With the volume of oral oncolytic approvals, cancer programs are quickly adapting patient management. Oral oncolytics are self-administered oral anticancer medications, sometimes abbreviated (OAM). This therapy can be chemotherapy, targeted therapy, or even hormone therapy. Over 1 quarter of the cancer drugs in development are oral agents.
The benefits of these oral therapies are clear. Patients have more independence and control over their care, while decreasing clinic and hospital space and staff time. This advantage became more apparent during the COVID-19 pandemic. As cancer treatments continue to move outside the walls of cancer centers, oncology nurses have a pivotal role in standardizing processes to ensure drug adherence and safety of patients on oral therapies.
Addressing Safety Concerns for Patients on Oral Oncolytics
Without direct clinical supervision, patient adherence and symptom management are significant concerns. With traditional IV medications, oncology nurses administer the drug and monitor the patient for side effects. For oral therapy, side effects often contribute to patients not adhering to their regimen. In addition, the oncology team must ensure that patients understand how drug-drug and drug-food interactions can intensify side effects or cause ineffectiveness of the drug.

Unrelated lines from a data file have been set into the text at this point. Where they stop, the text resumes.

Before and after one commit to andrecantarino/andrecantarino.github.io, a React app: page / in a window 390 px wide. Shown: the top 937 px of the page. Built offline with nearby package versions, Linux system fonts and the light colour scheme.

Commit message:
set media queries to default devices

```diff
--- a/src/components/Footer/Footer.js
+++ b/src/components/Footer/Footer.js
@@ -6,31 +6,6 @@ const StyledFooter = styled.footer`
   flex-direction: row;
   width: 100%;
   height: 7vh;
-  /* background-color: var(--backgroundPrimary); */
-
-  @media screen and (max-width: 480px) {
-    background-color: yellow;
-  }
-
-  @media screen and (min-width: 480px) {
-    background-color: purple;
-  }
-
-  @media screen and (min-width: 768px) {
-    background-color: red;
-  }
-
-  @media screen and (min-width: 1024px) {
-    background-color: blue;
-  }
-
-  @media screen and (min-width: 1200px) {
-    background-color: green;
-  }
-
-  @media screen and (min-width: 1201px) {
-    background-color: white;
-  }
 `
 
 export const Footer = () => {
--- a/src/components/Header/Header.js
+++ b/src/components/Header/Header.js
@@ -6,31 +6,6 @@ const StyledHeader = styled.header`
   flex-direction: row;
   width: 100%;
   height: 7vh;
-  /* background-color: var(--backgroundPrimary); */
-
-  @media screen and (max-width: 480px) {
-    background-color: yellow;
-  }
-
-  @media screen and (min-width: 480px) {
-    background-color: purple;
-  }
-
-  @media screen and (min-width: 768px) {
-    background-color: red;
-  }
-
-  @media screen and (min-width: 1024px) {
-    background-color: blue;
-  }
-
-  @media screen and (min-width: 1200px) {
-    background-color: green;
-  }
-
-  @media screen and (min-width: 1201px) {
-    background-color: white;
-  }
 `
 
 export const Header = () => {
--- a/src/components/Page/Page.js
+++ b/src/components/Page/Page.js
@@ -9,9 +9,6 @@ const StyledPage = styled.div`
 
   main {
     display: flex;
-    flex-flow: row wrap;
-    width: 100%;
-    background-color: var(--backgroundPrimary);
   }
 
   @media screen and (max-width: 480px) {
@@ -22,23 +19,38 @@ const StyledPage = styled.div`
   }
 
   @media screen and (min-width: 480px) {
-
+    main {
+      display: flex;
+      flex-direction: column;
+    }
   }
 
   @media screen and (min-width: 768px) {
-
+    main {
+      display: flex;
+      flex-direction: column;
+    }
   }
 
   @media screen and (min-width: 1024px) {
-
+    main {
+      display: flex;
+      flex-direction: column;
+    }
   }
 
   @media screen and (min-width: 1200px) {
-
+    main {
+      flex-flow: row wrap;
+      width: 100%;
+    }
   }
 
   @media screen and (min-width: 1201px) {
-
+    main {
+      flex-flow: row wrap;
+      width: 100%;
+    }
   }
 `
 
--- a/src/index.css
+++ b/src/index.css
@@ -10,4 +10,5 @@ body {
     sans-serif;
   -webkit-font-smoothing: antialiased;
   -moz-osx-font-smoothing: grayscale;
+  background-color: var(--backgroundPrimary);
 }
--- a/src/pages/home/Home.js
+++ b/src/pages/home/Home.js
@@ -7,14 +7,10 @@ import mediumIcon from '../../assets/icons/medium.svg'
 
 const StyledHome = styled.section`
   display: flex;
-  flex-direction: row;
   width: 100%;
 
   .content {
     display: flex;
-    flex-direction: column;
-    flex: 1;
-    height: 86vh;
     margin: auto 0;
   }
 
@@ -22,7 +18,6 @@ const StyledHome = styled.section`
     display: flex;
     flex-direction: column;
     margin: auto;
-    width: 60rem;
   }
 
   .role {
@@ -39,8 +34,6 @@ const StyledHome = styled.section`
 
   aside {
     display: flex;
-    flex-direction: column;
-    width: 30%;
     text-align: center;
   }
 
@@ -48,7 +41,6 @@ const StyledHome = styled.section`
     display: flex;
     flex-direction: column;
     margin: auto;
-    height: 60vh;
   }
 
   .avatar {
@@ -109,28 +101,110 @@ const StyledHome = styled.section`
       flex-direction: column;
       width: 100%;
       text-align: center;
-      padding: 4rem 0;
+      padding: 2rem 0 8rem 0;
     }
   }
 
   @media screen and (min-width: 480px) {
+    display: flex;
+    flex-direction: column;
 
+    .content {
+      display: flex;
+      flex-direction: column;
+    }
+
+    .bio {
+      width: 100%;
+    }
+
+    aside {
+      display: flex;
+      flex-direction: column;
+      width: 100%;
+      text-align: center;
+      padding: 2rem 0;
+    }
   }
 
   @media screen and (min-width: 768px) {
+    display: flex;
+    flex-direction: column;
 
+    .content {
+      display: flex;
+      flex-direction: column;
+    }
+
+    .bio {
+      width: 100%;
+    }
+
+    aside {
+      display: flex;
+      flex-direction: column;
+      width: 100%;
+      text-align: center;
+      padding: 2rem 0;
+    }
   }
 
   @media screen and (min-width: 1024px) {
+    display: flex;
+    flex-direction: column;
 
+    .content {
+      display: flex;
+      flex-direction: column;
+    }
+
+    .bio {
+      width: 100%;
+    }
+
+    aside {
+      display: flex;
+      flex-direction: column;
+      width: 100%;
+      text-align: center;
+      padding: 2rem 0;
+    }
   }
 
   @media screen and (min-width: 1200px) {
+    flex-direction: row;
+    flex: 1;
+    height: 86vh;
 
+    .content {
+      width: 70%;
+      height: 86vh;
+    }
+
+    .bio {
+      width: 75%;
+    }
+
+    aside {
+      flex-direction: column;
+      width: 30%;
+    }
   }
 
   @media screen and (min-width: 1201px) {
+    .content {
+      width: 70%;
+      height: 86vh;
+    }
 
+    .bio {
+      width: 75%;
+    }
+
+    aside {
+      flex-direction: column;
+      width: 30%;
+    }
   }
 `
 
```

“It is a misconception that oral oncolytics do not pose the same risks and side effects as IV medications, and that is not the case,” states Katie Grotzinger, RN, BSN, an oral oncolytic nurse navigator at Advent Health in Hendersonville, North Carolina. Patients on oral medications often underreport side effects or missed doses to their provider, raising concerns that patients on oral oncolytics will “fall between the cracks.” Poor management of symptoms and nonadherence can lead to disease progression and increased mortality rates.
Standardizing Care for Oral Oncolytics
In response to more oral therapies, many cancer centers are creating standardized oral oncolytic programs to improve patient care. Policies and procedures, workflow processes, education, patient tracking tools, and outcomes measurement data are some of these programs’ essential elements. In addition, many cancer programs designate a clinical role for overseeing these patients. “My role is to help patients from start to finish to ensure no patients fall between the cracks,” explains Katie Grotzinger.
Although the health care professional (HCP) performing this role varies by the organization (eg, RN, nurse practitioner, pharmacist, physician associate – formerly known as assistant), a dedicated person performs the following tasks:
- Identify patients starting an oral oncolytic
- Ensure insurance medication coverage or locate financial assistance
- Locate specialty pharmacies to provide medications
- Assess for barriers to medication adherence (eg, cost, access, physical difficulties, poor literacy, lack of support system)
- Provide education (eg, when and how to take the medication, what to do for missed doses, dosing schedules, safe handling, symptom management, reporting uncontrolled symptoms)
- Conduct adherence and symptom assessments through follow-up calls or apps
- Communicate with providers with concerns
A consistent HCP performing these responsibilities rather than sharing the tasks among multiple team members provides consistency in patient care and develops a trusting relationship. According to Katie Grotzinger, “a designated person can develop a rapport with patients, helping them feel more comfortable and make them feel that it is okay to call with concerns.”
Achieving Cancer Accreditation Success
Clinical guidelines and cancer accreditation programs support organizations’ efforts to standardize oral oncolytic care. The American Society of Clinical Oncology’s (ASCO)/Oncology Nursing Society’s (ONS) Chemotherapy Administration Safety Standards and Quality Oncology Practice Initiative (QOPI) include oral oncolytic standards. QOPI is a voluntary certification program for outpatient oncology practices to help them achieve high-quality care. QOPI surveyors review policies, observe patient care, and review oral oncolytic clinical documentation to ensure a safe process. “A consistent person in this role is key to passing this accreditation and providing the very best patient care that we can,” states Katie Grotzinger.
Oral oncolytics are the present and the future of cancer care. Oncology nurses have a crucial role in developing, implementing, and evaluating patient safety as a top priority. Standardizing oral oncolytic processes is one vital way to make this priority a reality.